THE TASK: Return the data below exactly as given, except for the images.

Collected data entries:
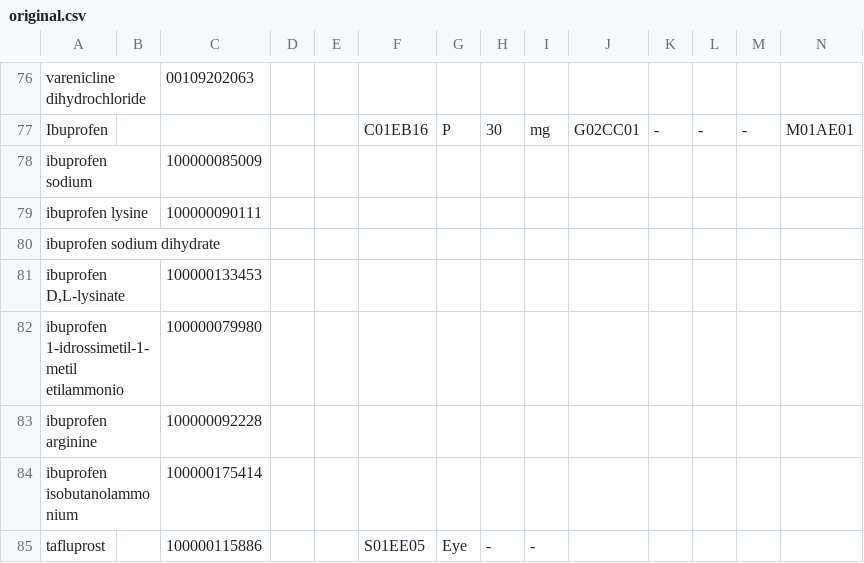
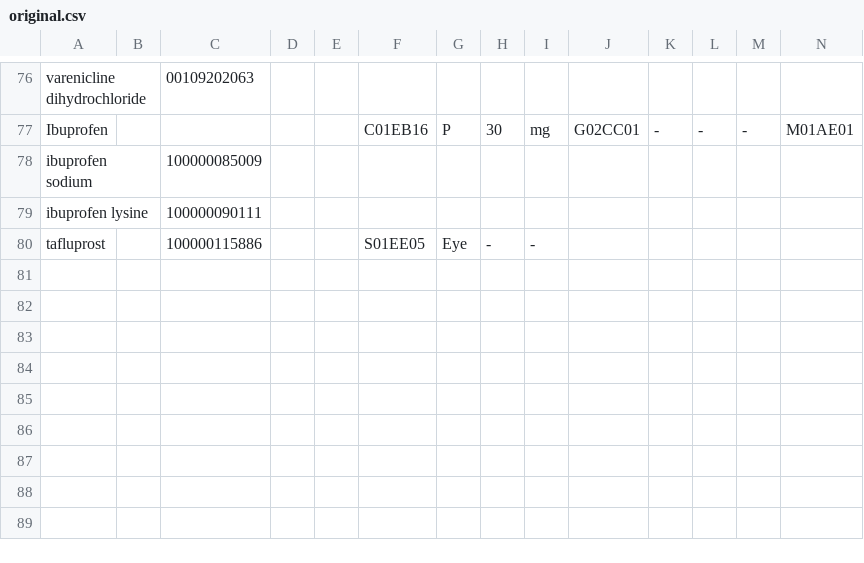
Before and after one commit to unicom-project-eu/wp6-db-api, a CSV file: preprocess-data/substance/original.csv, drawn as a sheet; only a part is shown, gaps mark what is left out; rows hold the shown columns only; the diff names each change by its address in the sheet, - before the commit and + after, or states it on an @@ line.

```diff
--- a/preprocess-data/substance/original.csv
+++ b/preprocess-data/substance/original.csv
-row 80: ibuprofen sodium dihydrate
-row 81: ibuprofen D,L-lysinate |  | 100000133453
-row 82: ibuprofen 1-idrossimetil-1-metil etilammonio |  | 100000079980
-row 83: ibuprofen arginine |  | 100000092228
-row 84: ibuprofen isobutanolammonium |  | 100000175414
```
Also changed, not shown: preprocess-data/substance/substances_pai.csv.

THE COMPLETED TASK:
Before and after one commit to unicom-project-eu/wp6-db-api, a CSV file: preprocess-data/substance/original.csv, drawn as a sheet; only a part is shown, gaps mark what is left out; rows hold the shown columns only; the diff names each change by its address in the sheet, - before the commit and + after, or states it on an @@ line.

```diff
--- a/preprocess-data/substance/original.csv
+++ b/preprocess-data/substance/original.csv
-row 80: ibuprofen sodium dihydrate
-row 81: ibuprofen D,L-lysinate |  | 100000133453
-row 82: ibuprofen 1-idrossimetil-1-metil etilammonio |  | 100000079980
-row 83: ibuprofen arginine |  | 100000092228
-row 84: ibuprofen isobutanolammonium |  | 100000175414
```
Also changed, not shown: preprocess-data/substance/substances_pai.csv.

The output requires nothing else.